_YOUR TASK_:
When the word "class" shows up in a line of the data below, copy that whole line.

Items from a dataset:
--------

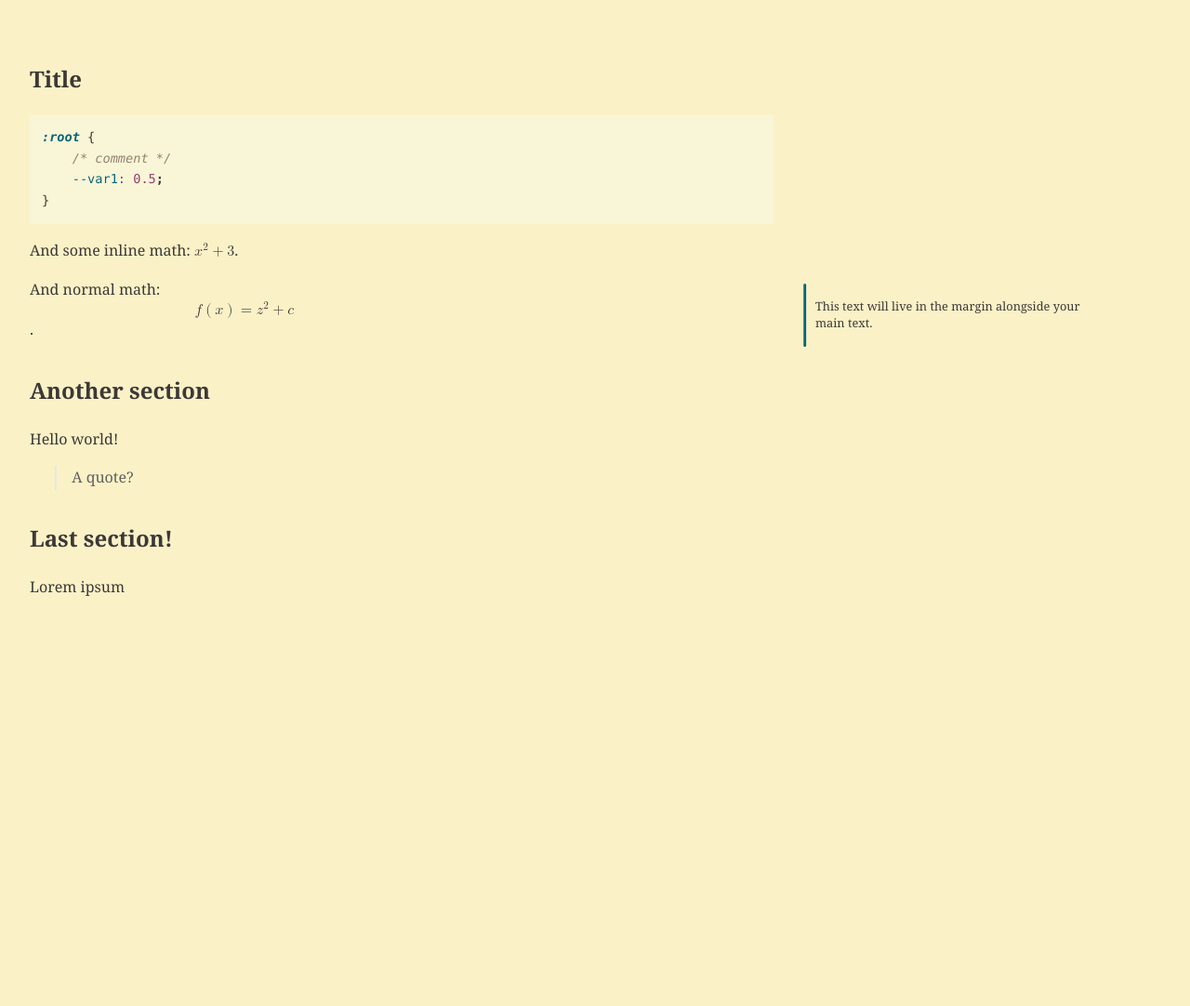
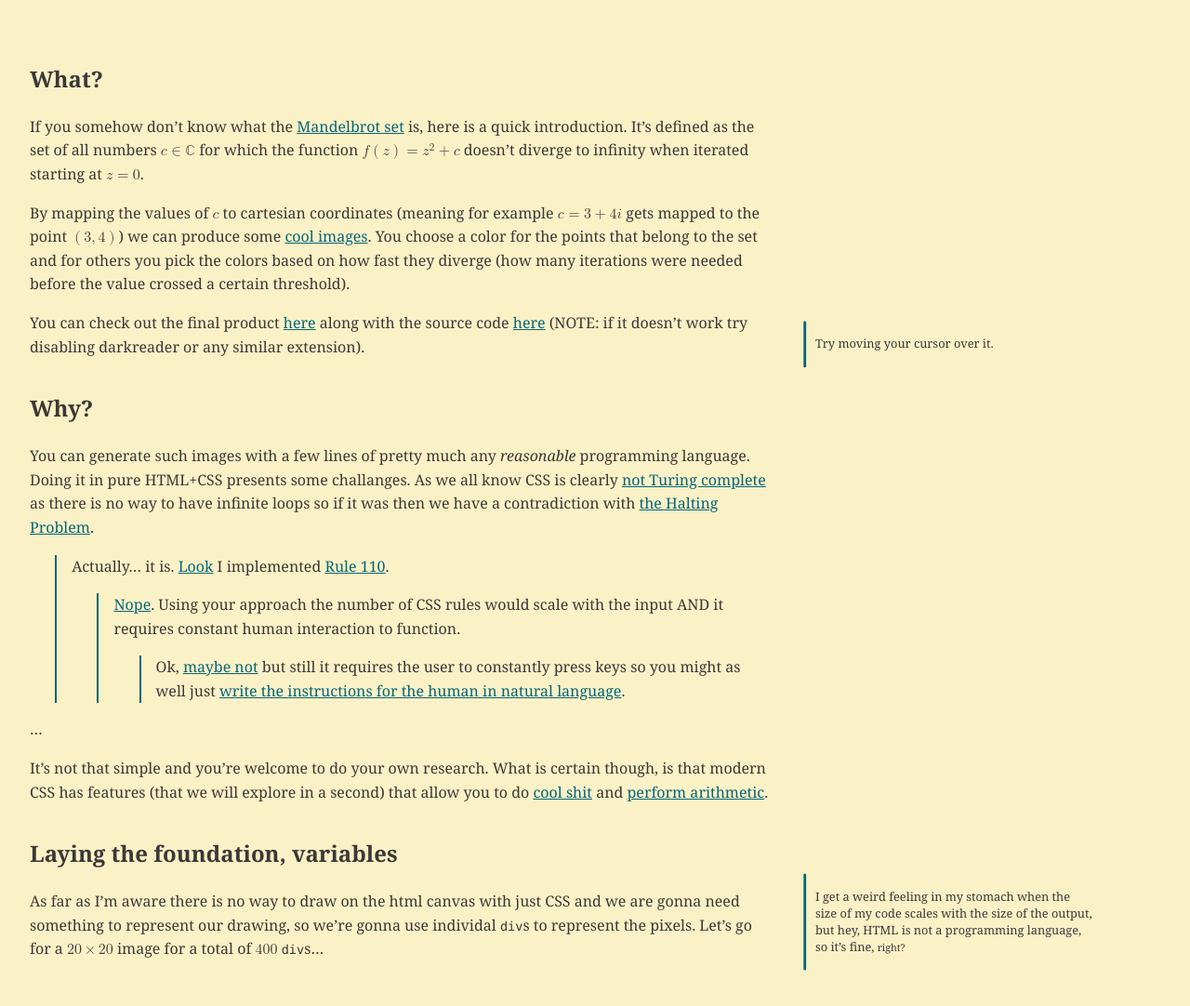
Before and after one commit to FreePlacki/freeplacki.github.io, a plain HTML site: page posts/css-mandelbrot/content.html in a window 1280 px wide. Shown: the whole page at 93% size. Before the commit the page ends 800 px from the top, so only its background shows below. Drawn offline with Linux system fonts and the light colour scheme.

Commit message:
Start cssbrot post

```diff
--- a/post.css
+++ b/post.css
@@ -48,11 +48,11 @@ p {
 }
 
 a {
-    color: #1a1a1a;
+    color: var(--blue);
 }
 
 a:visited {
-    color: #1a1a1a;
+    color: var(--blue);
 }
 
 img {
@@ -97,8 +97,8 @@ li>ul {
 blockquote {
     margin: 1em 0 1em 1.7em;
     padding-left: 1em;
-    border-left: 2px solid #e6e6e6;
-    color: #606060;
+    border-left: 2px solid var(--blue);
+    color: var(--text-color);
 }
 
 code {
@@ -320,7 +320,7 @@ pre.numberSource {
     background-color: var(--bg-color);
     position: relative;
     color: var(--text-color);
-    transform: translateX(110%);
+    transform: translateX(110%) translateY(-100%);
     will-change: transform;
 }
 
--- a/posts/css-mandelbrot/content.html
+++ b/posts/css-mandelbrot/content.html
@@ -17,34 +17,95 @@
         <nav id="TOC">
         <h2>Mandelbrot set in CSS</h2>
         <ul>
-        <li><a href="#title" id="toc-title">Title</a></li>
-        <li><a href="#another-section" id="toc-another-section">Another
-        section</a></li>
-        <li><a href="#last-section" id="toc-last-section">Last
-        section!</a></li>
+        <li><a href="#what" id="toc-what">What?</a></li>
+        <li><a href="#why" id="toc-why">Why?</a></li>
+        <li><a href="#laying-the-foundation-variables"
+        id="toc-laying-the-foundation-variables">Laying the foundation,
+        variables</a></li>
         </ul>
     </nav>
 
-    <h2 id="title">Title</h2>
-    <div class="sourceCode" id="cb1"><pre
-    class="sourceCode css"><code class="sourceCode css"><span id="cb1-1"><a href="#cb1-1" aria-hidden="true" tabindex="-1"></a><span class="in">:root</span> {</span>
-<span id="cb1-2"><a href="#cb1-2" aria-hidden="true" tabindex="-1"></a>    <span class="co">/* comment */</span></span>
-<span id="cb1-3"><a href="#cb1-3" aria-hidden="true" tabindex="-1"></a>    <span class="va">--var1</span><span class="ch">:</span> <span class="dv">0.5</span><span class="op">;</span></span>
-<span id="cb1-4"><a href="#cb1-4" aria-hidden="true" tabindex="-1"></a>}</span></code></pre></div>
-    <p>And some inline math:
-    <math display="inline" xmlns="http://www.w3.org/1998/Math/MathML"><semantics><mrow><msup><mi>x</mi><mn>2</mn></msup><mo>+</mo><mn>3</mn></mrow><annotation encoding="application/x-tex">x^2 + 3</annotation></semantics></math>.</p>
+    <h2 id="what">What?</h2>
+    <p>If you somehow don’t know what the <a
+    href="https://en.wikipedia.org/wiki/Mandelbrot_set">Mandelbrot
+    set</a> is, here is a quick introduction. It’s defined as the set of
+    all numbers
+    <math display="inline" xmlns="http://www.w3.org/1998/Math/MathML"><semantics><mrow><mi>c</mi><mo>∈</mo><mi>ℂ</mi></mrow><annotation encoding="application/x-tex">c \in \mathbb{C}</annotation></semantics></math>
+    for which the function
+    <math display="inline" xmlns="http://www.w3.org/1998/Math/MathML"><semantics><mrow><mi>f</mi><mrow><mo stretchy="true" form="prefix">(</mo><mi>z</mi><mo stretchy="true" form="postfix">)</mo></mrow><mo>=</mo><msup><mi>z</mi><mn>2</mn></msup><mo>+</mo><mi>c</mi></mrow><annotation encoding="application/x-tex">f(z) = z^2 + c</annotation></semantics></math>
+    doesn’t diverge to infinity when iterated starting at
+    <math display="inline" xmlns="http://www.w3.org/1998/Math/MathML"><semantics><mrow><mi>z</mi><mo>=</mo><mn>0</mn></mrow><annotation encoding="application/x-tex">z=0</annotation></semantics></math>.</p>
+    <p>By mapping the values of
+    <math display="inline" xmlns="http://www.w3.org/1998/Math/MathML"><semantics><mi>c</mi><annotation encoding="application/x-tex">c</annotation></semantics></math>
+    to cartesian coordinates (meaning for example
+    <math display="inline" xmlns="http://www.w3.org/1998/Math/MathML"><semantics><mrow><mi>c</mi><mo>=</mo><mn>3</mn><mo>+</mo><mn>4</mn><mi>i</mi></mrow><annotation encoding="application/x-tex">c=3+4i</annotation></semantics></math>
+    gets mapped to the point
+    <math display="inline" xmlns="http://www.w3.org/1998/Math/MathML"><semantics><mrow><mo stretchy="true" form="prefix">(</mo><mn>3</mn><mo>,</mo><mn>4</mn><mo stretchy="true" form="postfix">)</mo></mrow><annotation encoding="application/x-tex">(3, 4)</annotation></semantics></math>)
+    we can produce some <a
+    href="https://en.wikipedia.org/wiki/Mandelbrot_set#/media/File:Mandel_zoom_00_mandelbrot_set.jpg">cool
+    images</a>. You choose a color for the points that belong to the set
+    and for others you pick the colors based on how fast they diverge
+    (how many iterations were needed before the value crossed a certain
+    threshold).</p>
+    <p>You can check out the final product <a
+    href="https://freeplacki.github.io/cssbrot">here</a> along with the
+    source code <a href="https://github.com/FreePlacki/cssbrot">here</a>
+    (NOTE: if it doesn’t work try disabling darkreader or any similar
+    extension).</p>
     <div class="sidenote">
-    <p>This text will live in the margin alongside your main text.</p>
+    <p>Try moving your cursor over it.</p>
     </div>
-    <p>And normal math:
-    <math display="block" xmlns="http://www.w3.org/1998/Math/MathML"><semantics><mrow><mi>f</mi><mrow><mo stretchy="true" form="prefix">(</mo><mi>x</mi><mo stretchy="true" form="postfix">)</mo></mrow><mo>=</mo><msup><mi>z</mi><mn>2</mn></msup><mo>+</mo><mi>c</mi></mrow><annotation encoding="application/x-tex">f(x) = z^2 + c</annotation></semantics></math>.</p>
-    <h2 id="another-section">Another section</h2>
-    <p>Hello world!</p>
+    <h2 id="why">Why?</h2>
+    <p>You can generate such images with a few lines of pretty much any
+    <em>reasonable</em> programming language. Doing it in pure HTML+CSS
+    presents some challanges. As we all know CSS is clearly <a
+    href="https://stackoverflow.com/a/26445990">not Turing complete</a>
+    as there is no way to have infinite loops so if it was then we have
+    a contradiction with <a
+    href="https://en.wikipedia.org/wiki/Halting_problem">the Halting
+    Problem</a>.</p>
     <blockquote>
-    <p>A quote?</p>
+    <p>Actually… it is. <a
+    href="http://eli.fox-epste.in/rule110-full.html">Look</a> I
+    implemented <a href="https://en.wikipedia.org/wiki/Rule_110">Rule
+    110</a>.</p>
+    <blockquote>
+    <p><a
+    href="https://accodeing.com/blog/2015/duty-calls-css3-is-not-proven-to-be-turing-complete">Nope</a>.
+    Using your approach the number of CSS rules would scale with the
+    input AND it requires constant human interaction to function.</p>
+    <blockquote>
+    <p>Ok, <a
+    href="https://accodeing.com/blog/2015/css3-proven-to-be-turing-complete">maybe
+    not</a> but still it requires the user to constantly press keys so
+    you might as well just <a
+    href="https://stackoverflow.com/a/51408598">write the instructions
+    for the human in natural language</a>.</p>
     </blockquote>
-    <h2 id="last-section">Last section!</h2>
-    <p>Lorem ipsum</p>
+    </blockquote>
+    </blockquote>
+    <p>…</p>
+    <p>It’s not that simple and you’re welcome to do your own research.
+    What is certain though, is that modern CSS has features (that we
+    will explore in a second) that allow you to do <a
+    href="https://mooninaut.github.io/css-is-turing-complete/">cool
+    shit</a> and <a href="https://lab.avl.la/css-calculations/">perform
+    arithmetic</a>.</p>
+    <h2 id="laying-the-foundation-variables">Laying the foundation,
+    variables</h2>
+    <p>As far as I’m aware there is no way to draw on the html canvas
+    with just CSS and we are gonna need something to represent our
+    drawing, so we’re gonna use individal <code>div</code>s to represent
+    the pixels. Let’s go for a
+    <math display="inline" xmlns="http://www.w3.org/1998/Math/MathML"><semantics><mrow><mn>20</mn><mo>×</mo><mn>20</mn></mrow><annotation encoding="application/x-tex">20\times20</annotation></semantics></math>
+    image for a total of
+    <math display="inline" xmlns="http://www.w3.org/1998/Math/MathML"><semantics><mn>400</mn><annotation encoding="application/x-tex">400</annotation></semantics></math>
+    <code>div</code>s…</p>
+    <div class="sidenote">
+    <p>I get a weird feeling in my stomach when the size of my code
+    scales with the size of the output, but hey, HTML is not a
+    programming language, so it’s fine, <small>right?</small></p>
+    </div>
 </body>
 
 </html>
--- a/styles.css
+++ b/styles.css
@@ -3,7 +3,6 @@
 body,
 html {
     width: 100%;
-    height: 90%;
     margin: 0;
     padding: 0;
 }
```
Also changed, not shown: 1 other file.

--------

_EXERCISE OUTPUT_:
-    <div class="sourceCode" id="cb1"><pre
-    class="sourceCode css"><code class="sourceCode css"><span id="cb1-1"><a href="#cb1-1" aria-hidden="true" tabindex="-1"></a><span class="in">:root</span> {</span>
-<span id="cb1-2"><a href="#cb1-2" aria-hidden="true" tabindex="-1"></a>    <span class="co">/* comment */</span></span>
-<span id="cb1-3"><a href="#cb1-3" aria-hidden="true" tabindex="-1"></a>    <span class="va">--var1</span><span class="ch">:</span> <span class="dv">0.5</span><span class="op">;</span></span>
     <div class="sidenote">
+    <div class="sidenote">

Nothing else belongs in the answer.